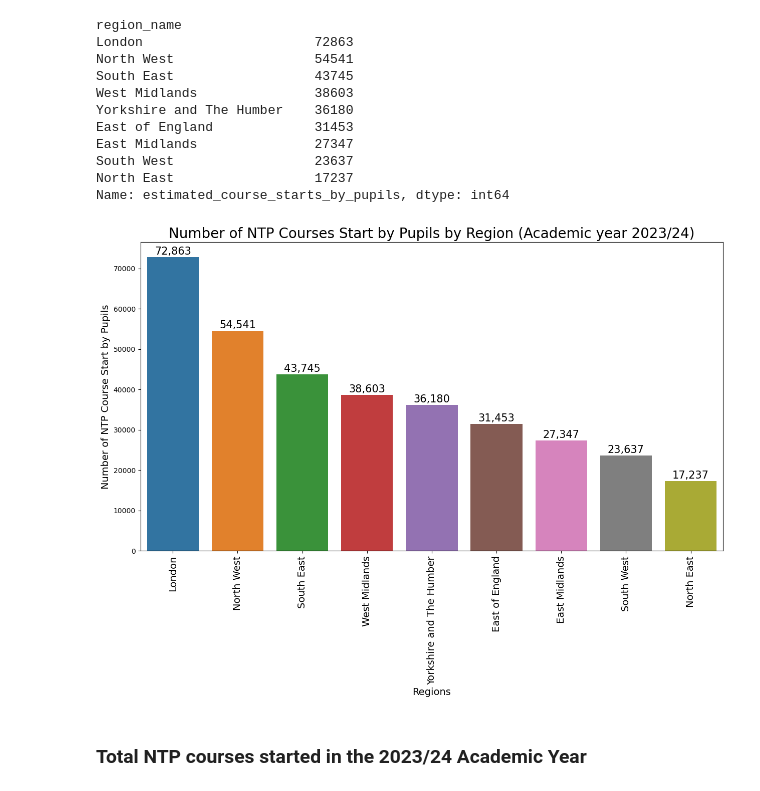
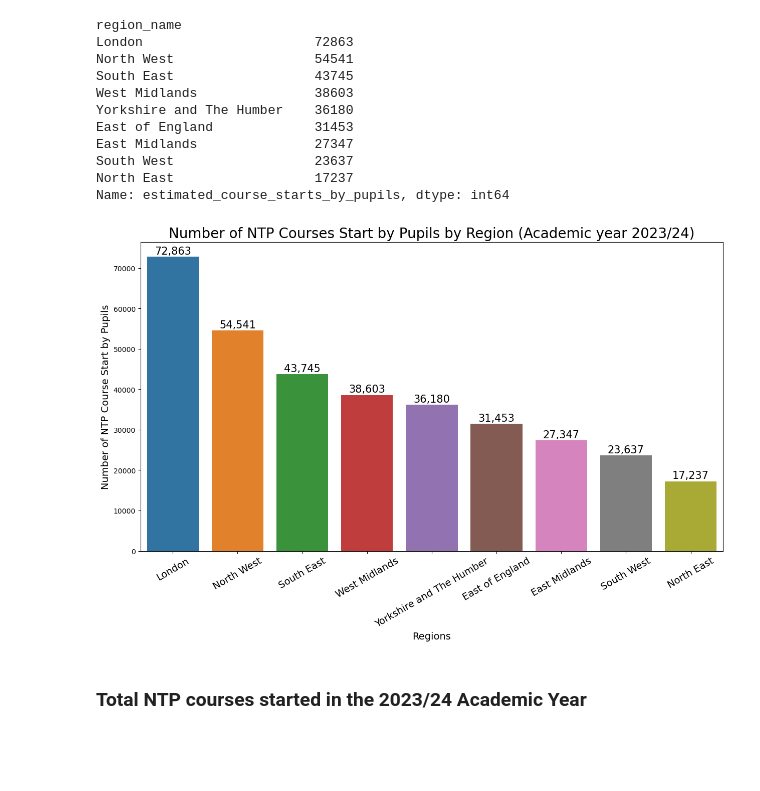
Before and after one commit to CyprianFusi/Data-Scientist-Technical-Exercise-10DS, a Jupyter notebook: National_Tutoring_Programme_2023_24.ipynb, the cells around one changed output. Saved outputs shown, nothing was run; the diff lists cells and outputs as text; code cells hidden in the pictures; blank space fills up the shorter version.

```diff
--- a/National_Tutoring_Programme_2023_24.ipynb
+++ b/National_Tutoring_Programme_2023_24.ipynb
@@ -364,21 +364,21 @@ Name: estimated_course_starts_by_pupils, dtype: int64
 # %%
 fig, ax = plt.subplots(figsize = (15, 8))
 x = ntp_start_by_region.sort_values(ascending = False).index
 y = ntp_start_by_region.sort_values(ascending = False).values
 plots = sns.barplot(x = x, y = y, ax = ax)
 for bar in plots.patches:
     plots.annotate(f'{bar.get_height():,.0f}',
                    (bar.get_x() + bar.get_width() / 2, bar.get_height()),
                    ha = 'center', va = 'center',
                    size = 15, xytext = (0, 8),
                    textcoords = 'offset points')
 plt.title('Number of NTP Courses Start by Pupils by Region (Academic year 2023/24)', fontsize = 20)
 plt.ylabel('Number of NTP Course Start by Pupils', fontsize = 14)
 plt.xlabel('Regions', fontsize = 14)
-plt.xticks(rotation = 90, fontsize = 14)
+plt.xticks(rotation = 30, fontsize = 14)
 plt.show()
 # %% [output]
-[figure, old version]
+[figure, new version]
 # %%
 fig.savefig('./data_2023_24/charts/NTP_Courses_Start_by_Pupils_by_Region_202324.png')
 # %% [markdown]
```
Also changed, not shown: parts of 3 cells of this notebook.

::::

Return all the data above as written, leaving out only the pictures.

### [Answer space]
Before and after one commit to CyprianFusi/Data-Scientist-Technical-Exercise-10DS, a Jupyter notebook: National_Tutoring_Programme_2023_24.ipynb, the cells around one changed output. Saved outputs shown, nothing was run; the diff lists cells and outputs as text; code cells hidden in the pictures; blank space fills up the shorter version.

```diff
--- a/National_Tutoring_Programme_2023_24.ipynb
+++ b/National_Tutoring_Programme_2023_24.ipynb
@@ -364,21 +364,21 @@ Name: estimated_course_starts_by_pupils, dtype: int64
 # %%
 fig, ax = plt.subplots(figsize = (15, 8))
 x = ntp_start_by_region.sort_values(ascending = False).index
 y = ntp_start_by_region.sort_values(ascending = False).values
 plots = sns.barplot(x = x, y = y, ax = ax)
 for bar in plots.patches:
     plots.annotate(f'{bar.get_height():,.0f}',
                    (bar.get_x() + bar.get_width() / 2, bar.get_height()),
                    ha = 'center', va = 'center',
                    size = 15, xytext = (0, 8),
                    textcoords = 'offset points')
 plt.title('Number of NTP Courses Start by Pupils by Region (Academic year 2023/24)', fontsize = 20)
 plt.ylabel('Number of NTP Course Start by Pupils', fontsize = 14)
 plt.xlabel('Regions', fontsize = 14)
-plt.xticks(rotation = 90, fontsize = 14)
+plt.xticks(rotation = 30, fontsize = 14)
 plt.show()
 # %% [output]
-[figure, old version]
+[figure, new version]
 # %%
 fig.savefig('./data_2023_24/charts/NTP_Courses_Start_by_Pupils_by_Region_202324.png')
 # %% [markdown]
```
Also changed, not shown: parts of 3 cells of this notebook.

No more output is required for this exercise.